It’s holiday time. Some people use this time of the year to reflect on the past. Others, prefer to look to the future and set goals for the new year. For me, well…for me it means sending holiday cards to friends and family.

This year I made a deal with my wife, she accepted to write the cards while I took care of sealing and stamping the envelopes. Halfway through this exercise, I remembered an example I read about in The DevOps Handbook that explained the drawbacks of having too much work in progress (WIP) in your work queue. The example goes like this…

Let’s assume that preparing a holiday card involves three discrete operations: insert the card into an envelope, seal the envelope, and put a stamp on it. To keep things simple, let’s say that we need to send out three cards. What’s the most effective way of completing this request?

One approach involves performing one operation on all three envelopes before moving to the next operation. I can insert all three cards into the different envelopes, then seal all three envelopes, and finally put a stamp on each one. This is called the “Large Batch” or “Mass Production” strategy typically seen in manufacturing. This is what a visual representation looks like:

As you can see, the time is takes to perform each operation is represented in time intervals (T1 to T9). If we assume that every operation takes 10 seconds, we can easily calculate the total time it takes to process the batch: 10 seconds/operation x 9 operations = 90 seconds.

A different approach is to work on one envelope at a time. In other words, I can insert one card into an envelope, seal the envelope, and stamp it, before starting to work on the next one. This approach is called the “Small Batch” or “Single Piece Flow” strategy and it looks like this:

The time elapsed from start to finish is the same, 90 seconds. So which approach is better?

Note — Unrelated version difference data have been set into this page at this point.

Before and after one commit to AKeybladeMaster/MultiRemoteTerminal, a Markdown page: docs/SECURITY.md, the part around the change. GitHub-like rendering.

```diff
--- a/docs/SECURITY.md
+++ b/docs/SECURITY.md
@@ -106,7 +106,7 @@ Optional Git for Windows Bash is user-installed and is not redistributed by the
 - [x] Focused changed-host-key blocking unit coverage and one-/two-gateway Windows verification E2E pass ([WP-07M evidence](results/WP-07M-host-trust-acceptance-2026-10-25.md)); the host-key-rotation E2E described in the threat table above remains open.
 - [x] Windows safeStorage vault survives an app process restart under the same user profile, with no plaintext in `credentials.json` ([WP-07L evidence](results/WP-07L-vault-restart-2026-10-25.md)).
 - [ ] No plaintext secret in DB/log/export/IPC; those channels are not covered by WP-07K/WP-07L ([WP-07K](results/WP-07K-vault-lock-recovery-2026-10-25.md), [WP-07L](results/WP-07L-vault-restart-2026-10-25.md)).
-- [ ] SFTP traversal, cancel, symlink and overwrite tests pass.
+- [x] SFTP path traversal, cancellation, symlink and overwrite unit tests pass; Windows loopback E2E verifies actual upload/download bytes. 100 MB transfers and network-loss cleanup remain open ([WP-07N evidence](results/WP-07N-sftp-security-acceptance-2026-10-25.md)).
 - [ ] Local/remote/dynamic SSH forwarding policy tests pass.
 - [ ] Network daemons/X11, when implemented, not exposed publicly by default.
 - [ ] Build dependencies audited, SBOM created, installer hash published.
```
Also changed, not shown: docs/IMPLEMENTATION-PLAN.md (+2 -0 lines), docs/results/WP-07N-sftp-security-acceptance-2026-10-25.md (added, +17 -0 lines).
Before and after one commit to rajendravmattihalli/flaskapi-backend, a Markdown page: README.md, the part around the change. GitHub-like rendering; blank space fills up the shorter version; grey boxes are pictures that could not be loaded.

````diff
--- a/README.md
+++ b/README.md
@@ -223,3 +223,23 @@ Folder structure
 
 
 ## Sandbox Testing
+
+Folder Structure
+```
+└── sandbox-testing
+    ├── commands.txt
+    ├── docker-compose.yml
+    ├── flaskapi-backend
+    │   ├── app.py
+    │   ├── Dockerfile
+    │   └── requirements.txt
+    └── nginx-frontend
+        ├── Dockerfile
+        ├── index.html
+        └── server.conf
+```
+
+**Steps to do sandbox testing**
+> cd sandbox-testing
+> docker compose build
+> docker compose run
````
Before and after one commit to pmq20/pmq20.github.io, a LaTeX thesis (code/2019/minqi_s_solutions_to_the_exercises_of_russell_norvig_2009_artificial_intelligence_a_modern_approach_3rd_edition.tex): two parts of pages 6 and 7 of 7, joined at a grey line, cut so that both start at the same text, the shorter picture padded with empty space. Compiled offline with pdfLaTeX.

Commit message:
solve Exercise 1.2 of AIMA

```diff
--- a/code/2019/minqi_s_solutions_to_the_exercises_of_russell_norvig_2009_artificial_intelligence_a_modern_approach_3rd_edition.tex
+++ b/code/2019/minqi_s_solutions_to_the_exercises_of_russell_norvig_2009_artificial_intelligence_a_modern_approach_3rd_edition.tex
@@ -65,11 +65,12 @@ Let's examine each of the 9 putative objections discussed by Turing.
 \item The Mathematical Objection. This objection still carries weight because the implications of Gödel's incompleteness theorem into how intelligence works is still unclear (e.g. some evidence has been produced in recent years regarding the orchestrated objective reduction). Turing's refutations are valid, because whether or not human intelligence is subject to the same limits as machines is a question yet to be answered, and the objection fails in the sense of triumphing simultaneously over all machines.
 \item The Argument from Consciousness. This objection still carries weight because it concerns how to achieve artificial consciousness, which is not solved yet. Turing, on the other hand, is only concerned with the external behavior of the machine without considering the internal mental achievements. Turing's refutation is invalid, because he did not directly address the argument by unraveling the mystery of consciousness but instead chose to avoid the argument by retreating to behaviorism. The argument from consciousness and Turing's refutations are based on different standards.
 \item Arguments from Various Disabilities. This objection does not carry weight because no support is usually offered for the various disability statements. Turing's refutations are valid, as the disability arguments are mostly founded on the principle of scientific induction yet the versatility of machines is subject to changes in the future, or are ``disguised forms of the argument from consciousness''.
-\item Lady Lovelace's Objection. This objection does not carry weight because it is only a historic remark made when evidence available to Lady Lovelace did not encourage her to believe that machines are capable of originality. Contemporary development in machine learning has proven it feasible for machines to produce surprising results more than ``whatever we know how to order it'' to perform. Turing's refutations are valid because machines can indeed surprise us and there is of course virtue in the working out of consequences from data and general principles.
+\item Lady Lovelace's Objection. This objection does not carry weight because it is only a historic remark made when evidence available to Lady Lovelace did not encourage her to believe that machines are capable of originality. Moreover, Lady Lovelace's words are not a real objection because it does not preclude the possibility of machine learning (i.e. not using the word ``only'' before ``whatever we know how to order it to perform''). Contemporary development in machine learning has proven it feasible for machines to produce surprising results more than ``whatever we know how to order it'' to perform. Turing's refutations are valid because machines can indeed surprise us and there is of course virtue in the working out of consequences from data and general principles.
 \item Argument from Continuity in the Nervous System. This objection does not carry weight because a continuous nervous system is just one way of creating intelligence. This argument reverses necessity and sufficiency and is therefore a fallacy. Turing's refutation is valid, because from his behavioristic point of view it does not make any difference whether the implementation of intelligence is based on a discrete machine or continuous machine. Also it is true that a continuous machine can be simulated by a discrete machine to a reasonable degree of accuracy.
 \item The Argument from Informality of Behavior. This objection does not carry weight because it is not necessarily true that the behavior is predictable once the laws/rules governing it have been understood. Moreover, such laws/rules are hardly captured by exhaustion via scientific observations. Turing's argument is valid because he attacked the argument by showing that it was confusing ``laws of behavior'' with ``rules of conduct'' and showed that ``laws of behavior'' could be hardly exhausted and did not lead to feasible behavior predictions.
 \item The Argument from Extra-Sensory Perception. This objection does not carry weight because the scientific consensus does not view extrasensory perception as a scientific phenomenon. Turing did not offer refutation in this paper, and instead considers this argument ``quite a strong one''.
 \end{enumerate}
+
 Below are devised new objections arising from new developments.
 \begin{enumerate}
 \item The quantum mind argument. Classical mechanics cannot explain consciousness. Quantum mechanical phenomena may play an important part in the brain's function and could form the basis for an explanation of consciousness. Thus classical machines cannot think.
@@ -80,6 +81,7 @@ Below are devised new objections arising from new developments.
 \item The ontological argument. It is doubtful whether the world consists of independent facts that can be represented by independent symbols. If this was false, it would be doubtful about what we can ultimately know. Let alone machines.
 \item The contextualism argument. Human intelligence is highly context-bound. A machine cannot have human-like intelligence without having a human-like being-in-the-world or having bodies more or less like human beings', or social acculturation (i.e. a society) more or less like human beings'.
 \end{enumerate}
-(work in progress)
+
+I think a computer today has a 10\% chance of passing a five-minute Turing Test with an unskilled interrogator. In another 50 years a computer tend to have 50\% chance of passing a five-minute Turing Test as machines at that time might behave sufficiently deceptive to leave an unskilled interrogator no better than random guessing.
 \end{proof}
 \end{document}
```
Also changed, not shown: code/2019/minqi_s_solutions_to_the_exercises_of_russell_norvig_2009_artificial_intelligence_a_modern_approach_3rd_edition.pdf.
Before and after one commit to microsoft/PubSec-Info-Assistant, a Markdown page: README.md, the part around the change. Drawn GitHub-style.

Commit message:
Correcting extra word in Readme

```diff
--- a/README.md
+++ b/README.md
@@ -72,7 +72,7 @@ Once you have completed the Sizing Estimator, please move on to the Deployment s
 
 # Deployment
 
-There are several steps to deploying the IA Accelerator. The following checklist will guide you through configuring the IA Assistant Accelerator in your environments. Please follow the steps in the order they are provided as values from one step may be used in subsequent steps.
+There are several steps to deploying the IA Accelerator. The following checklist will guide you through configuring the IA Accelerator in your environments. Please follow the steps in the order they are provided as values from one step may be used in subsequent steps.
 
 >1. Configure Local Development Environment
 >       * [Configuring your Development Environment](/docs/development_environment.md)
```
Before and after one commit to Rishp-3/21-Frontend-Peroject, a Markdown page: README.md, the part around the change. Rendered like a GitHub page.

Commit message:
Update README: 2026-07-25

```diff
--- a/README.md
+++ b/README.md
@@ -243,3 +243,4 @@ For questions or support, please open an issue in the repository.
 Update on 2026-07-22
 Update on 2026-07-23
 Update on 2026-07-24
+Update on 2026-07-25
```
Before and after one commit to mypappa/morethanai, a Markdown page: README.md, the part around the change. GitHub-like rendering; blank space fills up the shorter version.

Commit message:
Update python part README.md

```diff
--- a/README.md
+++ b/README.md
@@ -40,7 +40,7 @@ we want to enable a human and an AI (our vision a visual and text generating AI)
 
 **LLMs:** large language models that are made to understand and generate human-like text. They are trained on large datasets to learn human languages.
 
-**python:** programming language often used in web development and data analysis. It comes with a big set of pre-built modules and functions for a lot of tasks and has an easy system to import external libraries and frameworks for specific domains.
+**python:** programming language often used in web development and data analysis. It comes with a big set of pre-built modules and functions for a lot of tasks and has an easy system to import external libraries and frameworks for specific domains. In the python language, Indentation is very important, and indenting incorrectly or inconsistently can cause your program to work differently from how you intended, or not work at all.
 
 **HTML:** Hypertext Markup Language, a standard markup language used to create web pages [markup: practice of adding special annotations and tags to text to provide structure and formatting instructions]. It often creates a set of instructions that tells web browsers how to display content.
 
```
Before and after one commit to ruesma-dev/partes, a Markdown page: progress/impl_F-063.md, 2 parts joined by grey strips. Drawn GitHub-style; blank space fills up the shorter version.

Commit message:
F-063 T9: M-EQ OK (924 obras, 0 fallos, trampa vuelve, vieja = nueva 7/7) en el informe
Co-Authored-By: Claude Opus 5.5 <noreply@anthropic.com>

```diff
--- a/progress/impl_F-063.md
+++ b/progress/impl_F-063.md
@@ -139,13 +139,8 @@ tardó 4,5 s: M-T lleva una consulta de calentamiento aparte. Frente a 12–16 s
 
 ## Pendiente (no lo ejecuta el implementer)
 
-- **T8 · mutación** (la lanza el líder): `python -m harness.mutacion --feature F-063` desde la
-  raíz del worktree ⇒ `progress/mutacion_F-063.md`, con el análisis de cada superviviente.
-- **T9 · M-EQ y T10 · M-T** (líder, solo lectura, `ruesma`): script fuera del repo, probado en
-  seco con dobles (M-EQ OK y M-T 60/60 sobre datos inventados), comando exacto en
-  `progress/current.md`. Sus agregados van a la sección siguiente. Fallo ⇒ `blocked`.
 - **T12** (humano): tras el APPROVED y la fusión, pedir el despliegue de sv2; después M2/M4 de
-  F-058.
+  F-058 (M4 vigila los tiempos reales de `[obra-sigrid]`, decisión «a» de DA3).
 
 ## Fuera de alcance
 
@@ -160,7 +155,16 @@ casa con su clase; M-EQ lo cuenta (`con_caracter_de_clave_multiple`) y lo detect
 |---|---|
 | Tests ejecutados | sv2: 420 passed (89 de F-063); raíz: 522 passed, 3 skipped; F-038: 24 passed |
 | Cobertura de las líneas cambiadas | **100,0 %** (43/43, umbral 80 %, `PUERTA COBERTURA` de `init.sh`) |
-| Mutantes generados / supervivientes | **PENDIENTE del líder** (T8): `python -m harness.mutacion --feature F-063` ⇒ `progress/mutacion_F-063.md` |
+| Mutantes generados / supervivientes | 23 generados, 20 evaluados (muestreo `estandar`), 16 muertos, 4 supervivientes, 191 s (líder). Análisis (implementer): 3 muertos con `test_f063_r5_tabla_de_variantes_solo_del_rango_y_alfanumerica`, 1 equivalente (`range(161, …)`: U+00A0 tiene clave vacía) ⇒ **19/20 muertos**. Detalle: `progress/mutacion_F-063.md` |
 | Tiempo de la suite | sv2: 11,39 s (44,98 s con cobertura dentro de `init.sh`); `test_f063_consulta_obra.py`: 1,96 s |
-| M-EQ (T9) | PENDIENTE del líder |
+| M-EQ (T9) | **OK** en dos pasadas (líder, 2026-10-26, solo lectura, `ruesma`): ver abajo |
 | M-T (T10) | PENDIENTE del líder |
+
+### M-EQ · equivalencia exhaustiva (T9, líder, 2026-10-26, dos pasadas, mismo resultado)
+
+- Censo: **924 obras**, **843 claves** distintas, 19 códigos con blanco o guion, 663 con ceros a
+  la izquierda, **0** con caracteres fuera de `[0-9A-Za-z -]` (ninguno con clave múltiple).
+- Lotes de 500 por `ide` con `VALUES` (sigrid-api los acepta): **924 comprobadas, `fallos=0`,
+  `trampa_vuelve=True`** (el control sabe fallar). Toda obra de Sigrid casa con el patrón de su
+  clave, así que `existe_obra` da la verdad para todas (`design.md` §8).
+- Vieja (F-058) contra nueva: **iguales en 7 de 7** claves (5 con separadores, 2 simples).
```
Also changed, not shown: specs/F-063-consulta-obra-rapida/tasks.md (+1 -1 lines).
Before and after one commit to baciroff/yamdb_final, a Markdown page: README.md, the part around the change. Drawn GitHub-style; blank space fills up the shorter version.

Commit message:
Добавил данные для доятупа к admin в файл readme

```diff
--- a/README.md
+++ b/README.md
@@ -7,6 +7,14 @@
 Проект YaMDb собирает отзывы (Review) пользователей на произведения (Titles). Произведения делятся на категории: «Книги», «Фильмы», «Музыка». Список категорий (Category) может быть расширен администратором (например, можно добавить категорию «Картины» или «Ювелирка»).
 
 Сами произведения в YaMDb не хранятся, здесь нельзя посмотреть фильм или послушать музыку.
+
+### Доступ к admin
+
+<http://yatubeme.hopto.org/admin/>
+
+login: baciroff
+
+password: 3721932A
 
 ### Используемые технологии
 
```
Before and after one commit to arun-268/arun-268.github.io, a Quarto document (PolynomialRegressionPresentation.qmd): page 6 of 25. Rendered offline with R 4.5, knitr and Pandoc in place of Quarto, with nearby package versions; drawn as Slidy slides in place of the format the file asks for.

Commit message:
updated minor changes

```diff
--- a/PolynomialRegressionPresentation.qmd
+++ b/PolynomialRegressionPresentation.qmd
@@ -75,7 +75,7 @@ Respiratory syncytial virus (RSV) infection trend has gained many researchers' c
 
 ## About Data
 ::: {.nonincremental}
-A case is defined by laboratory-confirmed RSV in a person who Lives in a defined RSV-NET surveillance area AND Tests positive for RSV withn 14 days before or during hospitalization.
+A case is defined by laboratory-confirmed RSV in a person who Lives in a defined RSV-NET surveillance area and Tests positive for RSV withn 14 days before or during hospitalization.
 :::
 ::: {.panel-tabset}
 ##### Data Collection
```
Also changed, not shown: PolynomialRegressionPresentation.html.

If we take a closer look, we can easily see that in the “Mass Production” strategy it took me 7 operations (i.e. 70 seconds) to finish the first envelope whereas in the “Small Batch” approach it only took me 30 seconds to produce the first envelope. In other words, the throughput (number of envelopes finished per second) is higher in the second approach. While the importance of throughput on a production system might not be obvious in this case (the finished envelopes will be sitting on the table until I walk to the post office and send them all at once), in other scenarios, throughput might be the difference between keeping your customers happy and going bankrupt. In software development for example, throughput is an indicator on how fast you can deliver value to your customers. In most cases, the higher the throughput, the happier the customer.

Something that we have not taken into consideration yet, is the effect that context switching has on the overall throughput. Context switching is also related to multi-tasking. As Dominica DeGrandis writes in his book Making Work Visible: multitasking is an effective way to get less done. Let us add a new variable to the equation and assume that every time that we have to put an envelope down and pick up another one we incur a 2 second delay. In the “Small Batch” approach we switch between envelopes only twice, which increases the total elapsed time by 4 seconds. In the “Mass Production” approach however, we switch context 8 times! Which in turn, increases the elapsed time by 16 seconds.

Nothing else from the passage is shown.